Tom Idzal: Great. Thanks Robert. Thanks so much. That’s interesting. Again, I know for many of our folks in our industry, it just feels like everything is new and piled on top of the old. But, maybe they’re not in contradiction as much as we might think. Paul, just coming back to you for one last quick comment.

When you’re out there talking to managers and the like, tell me just a little bit about maybe their number one concern about committing to doing another disclosure or another type of framework like GRESB. What’s the number one thing you hear most?

Paul Vozzella: Resources. I think Robert might have highlighted this, but it’s [about]: “Okay, how are we going to take on another benchmark and standard and assessment and framework to report to?” And that’s really where it comes down to the stakeholder collaboration. And that’s internal folks — those who are in legal and compliance, right? And if you’re a vertically integrated firm, your property managers. But then external, right?
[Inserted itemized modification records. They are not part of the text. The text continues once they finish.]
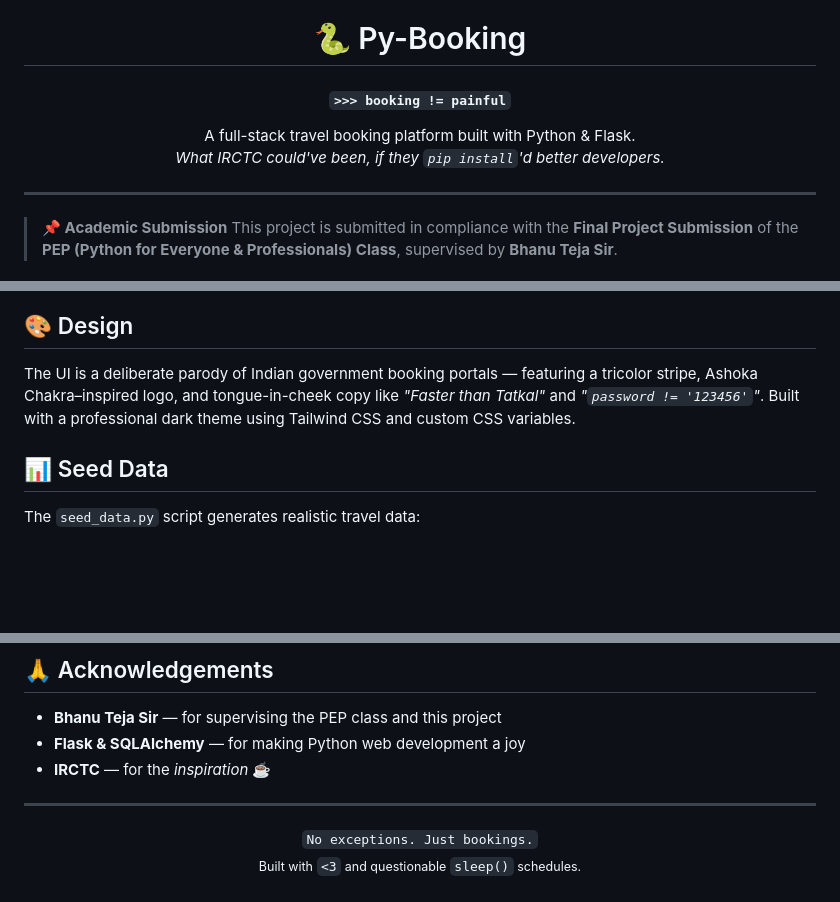
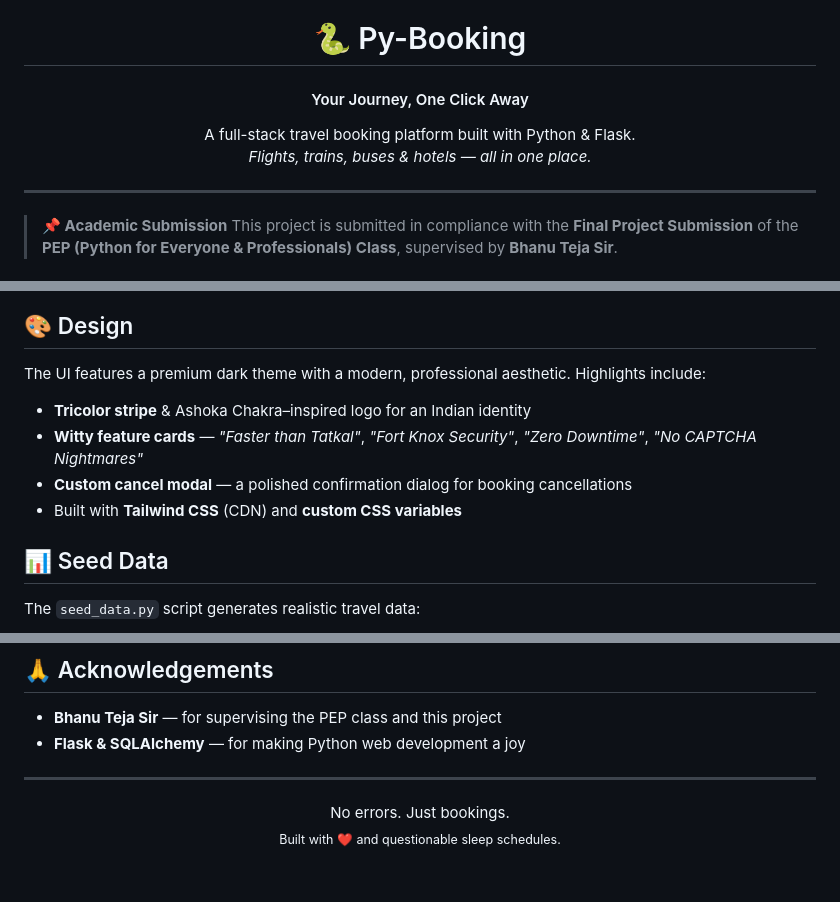
Before and after one commit to biplavbarua/Ticket-Booking-App, a Markdown page: README.md, 3 parts joined by grey strips. Rendered like a GitHub page; blank space fills up the shorter version.

Commit message:
📝 Update README: match current site copy & features

```diff
--- a/README.md
+++ b/README.md
@@ -6,10 +6,10 @@
 </p>
 
 <h1 align="center">🐍 Py-Booking</h1>
-<h4 align="center"><code>>>> booking != painful</code></h4>
+<h4 align="center">Your Journey, One Click Away</h4>
 <p align="center">
   A full-stack travel booking platform built with Python & Flask.<br>
-  <i>What IRCTC could've been, if they <code>pip install</code>'d better developers.</i>
+  <i>Flights, trains, buses & hotels — all in one place.</i>
 </p>
 
 ---
@@ -115,7 +115,12 @@ erDiagram
 
 ## 🎨 Design
 
-The UI is a deliberate parody of Indian government booking portals — featuring a tricolor stripe, Ashoka Chakra–inspired logo, and tongue-in-cheek copy like _"Faster than Tatkal"_ and _"`password != '123456'`"_. Built with a professional dark theme using Tailwind CSS and custom CSS variables.
+The UI features a premium dark theme with a modern, professional aesthetic. Highlights include:
+
+- **Tricolor stripe** & Ashoka Chakra–inspired logo for an Indian identity
+- **Witty feature cards** — _"Faster than Tatkal"_, _"Fort Knox Security"_, _"Zero Downtime"_, _"No CAPTCHA Nightmares"_
+- **Custom cancel modal** — a polished confirmation dialog for booking cancellations
+- Built with **Tailwind CSS** (CDN) and **custom CSS variables**
 
 ## 📊 Seed Data
 
@@ -130,11 +135,10 @@ The `seed_data.py` script generates realistic travel data:
 
 - **Bhanu Teja Sir** — for supervising the PEP class and this project
 - **Flask & SQLAlchemy** — for making Python web development a joy
-- **IRCTC** — for the _inspiration_ ☕
 
 ---
 
 <p align="center">
-  <code>No exceptions. Just bookings.</code><br>
-  <sub>Built with <code>&lt;3</code> and questionable <code>sleep()</code> schedules.</sub>
+  No errors. Just bookings.<br>
+  <sub>Built with ❤️ and questionable sleep schedules.</sub>
 </p>
```
Also changed, not shown: other parts of README.md (+1 -1 lines).
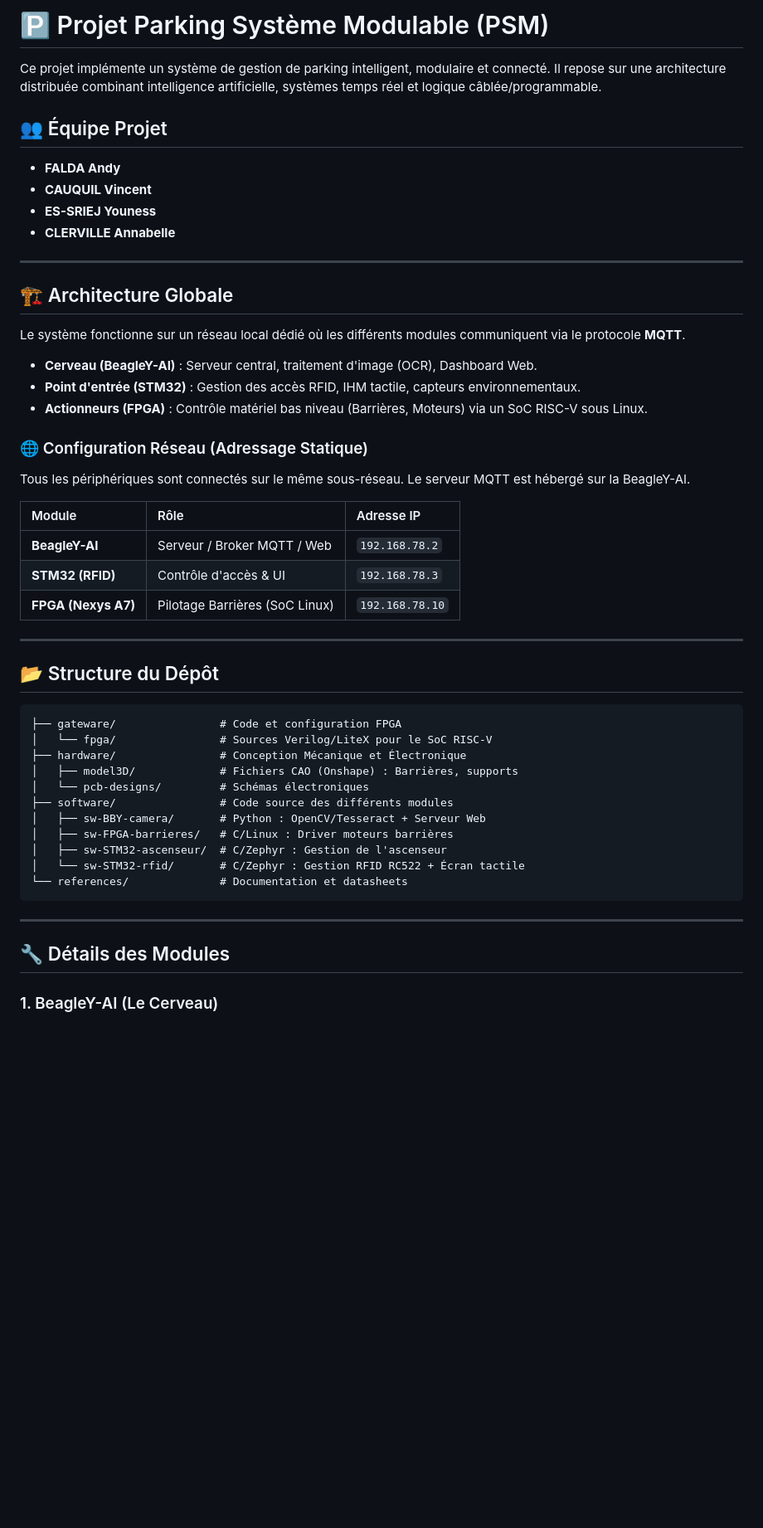
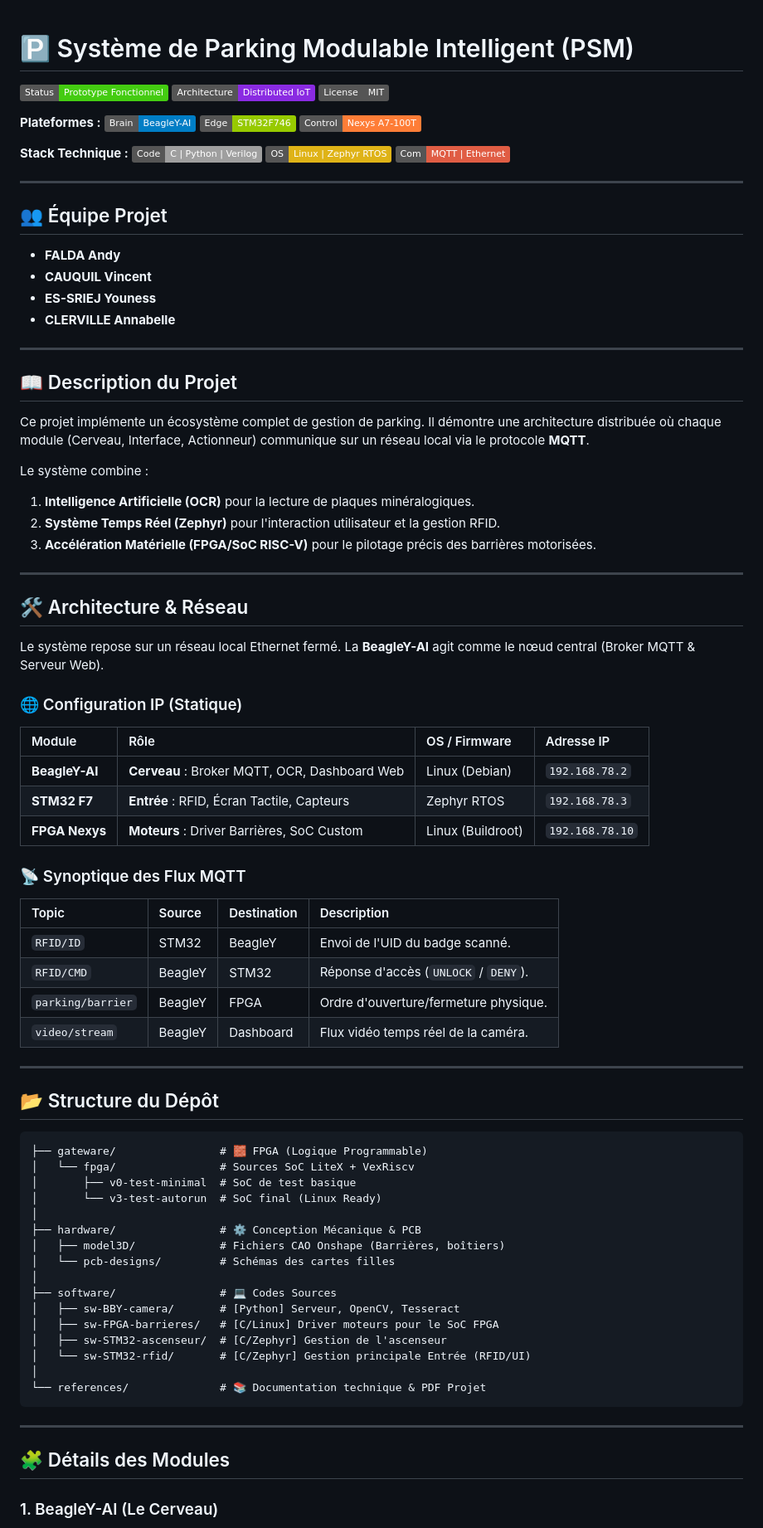
Before and after one commit to EnderCryme/5A-Projet-Parking, a Markdown page: README.md, the part around one of its changes. Shown at 83% size. GitHub-like rendering; badges without logos; blank space fills up the shorter version.

````diff
--- a/README.md
+++ b/README.md
@@ -1,6 +1,21 @@
-# 🅿️ Projet Parking Système Modulable (PSM)
 
-Ce projet implémente un système de gestion de parking intelligent, modulaire et connecté. Il repose sur une architecture distribuée combinant intelligence artificielle, systèmes temps réel et logique câblée/programmable.
+# 🅿️ Système de Parking Modulable Intelligent (PSM)
+
+![Status](https://img.shields.io/badge/Status-Prototype_Fonctionnel-success)
+![Architecture](https://img.shields.io/badge/Architecture-Distributed_IoT-blueviolet)
+![License](https://img.shields.io/badge/License-MIT-grey)
+
+**Plateformes :**
+![BeagleY-AI](https://img.shields.io/badge/Brain-BeagleY--AI-blue)
+![STM32](https://img.shields.io/badge/Edge-STM32F746-green)
+![FPGA](https://img.shields.io/badge/Control-Nexys_A7--100T-orange)
+
+**Stack Technique :**
+![Languages](https://img.shields.io/badge/Code-C_%7C_Python_%7C_Verilog-lightgrey)
+![OS](https://img.shields.io/badge/OS-Linux_%7C_Zephyr_RTOS-yellow)
+![Protocol](https://img.shields.io/badge/Com-MQTT_%7C_Ethernet-red)
+
+---
 
 ## 👥 Équipe Projet
 * **FALDA Andy**
@@ -10,44 +25,63 @@ Ce projet implémente un système de gestion de parking intelligent, modulaire e
 
 ---
 
-## 🏗️ Architecture Globale
+## 📖 Description du Projet
 
-Le système fonctionne sur un réseau local dédié où les différents modules communiquent via le protocole **MQTT**.
+Ce projet implémente un écosystème complet de gestion de parking. Il démontre une architecture distribuée où chaque module (Cerveau, Interface, Actionneur) communique sur un réseau local via le protocole **MQTT**.
 
-* **Cerveau (BeagleY-AI)** : Serveur central, traitement d'image (OCR), Dashboard Web.
-* **Point d'entrée (STM32)** : Gestion des accès RFID, IHM tactile, capteurs environnementaux.
-* **Actionneurs (FPGA)** : Contrôle matériel bas niveau (Barrières, Moteurs) via un SoC RISC-V sous Linux.
+Le système combine :
+1.  **Intelligence Artificielle (OCR)** pour la lecture de plaques minéralogiques.
+2.  **Système Temps Réel (Zephyr)** pour l'interaction utilisateur et la gestion RFID.
+3.  **Accélération Matérielle (FPGA/SoC RISC-V)** pour le pilotage précis des barrières motorisées.
 
-### 🌐 Configuration Réseau (Adressage Statique)
+---
 
-Tous les périphériques sont connectés sur le même sous-réseau. Le serveur MQTT est hébergé sur la BeagleY-AI.
+## 🛠 Architecture & Réseau
 
-| Module | Rôle | Adresse IP |
-| :--- | :--- | :--- |
-| **BeagleY-AI** | Serveur / Broker MQTT / Web | `192.168.78.2` |
-| **STM32 (RFID)** | Contrôle d'accès & UI | `192.168.78.3` |
-| **FPGA (Nexys A7)** | Pilotage Barrières (SoC Linux) | `192.168.78.10` |
+Le système repose sur un réseau local Ethernet fermé. La **BeagleY-AI** agit comme le nœud central (Broker MQTT & Serveur Web).
+
+### 🌐 Configuration IP (Statique)
+
+| Module | Rôle | OS / Firmware | Adresse IP |
+| :--- | :--- | :--- | :--- |
+| **BeagleY-AI** | **Cerveau** : Broker MQTT, OCR, Dashboard Web | Linux (Debian) | `192.168.78.2` |
+| **STM32 F7** | **Entrée** : RFID, Écran Tactile, Capteurs | Zephyr RTOS | `192.168.78.3` |
+| **FPGA Nexys** | **Moteurs** : Driver Barrières, SoC Custom | Linux (Buildroot) | `192.168.78.10` |
+
+### 📡 Synoptique des Flux MQTT
+
+| Topic | Source | Destination | Description |
+| :--- | :--- | :--- | :--- |
+| `RFID/ID` | STM32 | BeagleY | Envoi de l'UID du badge scanné. |
+| `RFID/CMD` | BeagleY | STM32 | Réponse d'accès (`UNLOCK` / `DENY`). |
+| `parking/barrier`| BeagleY | FPGA | Ordre d'ouverture/fermeture physique. |
+| `video/stream` | BeagleY | Dashboard | Flux vidéo temps réel de la caméra. |
 
 ---
 
 ## 📂 Structure du Dépôt
 
 ```text
-├── gateware/                # Code et configuration FPGA
-│   └── fpga/                # Sources Verilog/LiteX pour le SoC RISC-V
-├── hardware/                # Conception Mécanique et Électronique
-│   ├── model3D/             # Fichiers CAO (Onshape) : Barrières, supports
-│   └── pcb-designs/         # Schémas électroniques
-├── software/                # Code source des différents modules
-│   ├── sw-BBY-camera/       # Python : OpenCV/Tesseract + Serveur Web
-│   ├── sw-FPGA-barrieres/   # C/Linux : Driver moteurs barrières
-│   ├── sw-STM32-ascenseur/  # C/Zephyr : Gestion de l'ascenseur
-│   └── sw-STM32-rfid/       # C/Zephyr : Gestion RFID RC522 + Écran tactile
-└── references/              # Documentation et datasheets
+├── gateware/                # 🧱 FPGA (Logique Programmable)
+│   └── fpga/                # Sources SoC LiteX + VexRiscv
+│       ├── v0-test-minimal  # SoC de test basique
+│       └── v3-test-autorun  # SoC final (Linux Ready)
+│
+├── hardware/                # ⚙️ Conception Mécanique & PCB
+│   ├── model3D/             # Fichiers CAO Onshape (Barrières, boîtiers)
+│   └── pcb-designs/         # Schémas des cartes filles
+│
+├── software/                # 💻 Codes Sources
+│   ├── sw-BBY-camera/       # [Python] Serveur, OpenCV, Tesseract
+│   ├── sw-FPGA-barrieres/   # [C/Linux] Driver moteurs pour le SoC FPGA
+│   ├── sw-STM32-ascenseur/  # [C/Zephyr] Gestion de l'ascenseur
+│   └── sw-STM32-rfid/       # [C/Zephyr] Gestion principale Entrée (RFID/UI)
+│
+└── references/              # 📚 Documentation technique & PDF Projet
 ```
 
 ---
 
-## 🔧 Détails des Modules
+## 🧩 Détails des Modules
 
 ### 1. BeagleY-AI (Le Cerveau)
````
Also changed, not shown: other parts of README.md (+32 -35 lines).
So a lot of these folks are resource-constrained, but it’s [about] getting in front of these things now to engage with a lot of the stakeholders and those involved in GRESB reporting so that everyone can be prepared for reporting come April 1. So, as I was saying before, it’s really about the organization and centralization of documents and the policies that you have to feel prepared come April 1 and not feel like you’re going into it being pulled in a bunch of different directions.

Tom Idzal: Great. Well, Robert Slowko, thank you very much from Denver. Paul Vozzella, from the East Coast, thank you very much. And thank you to all our listeners. Hopefully, over the last ten minutes or so, you felt the pulse of what’s going on with real estate investors, [and] real estate managers right now as disclosure season heats up. Thank you for listening. Come back, as we’ll be putting more episodes of The Pulse by GRESB out regularly. Have a great day.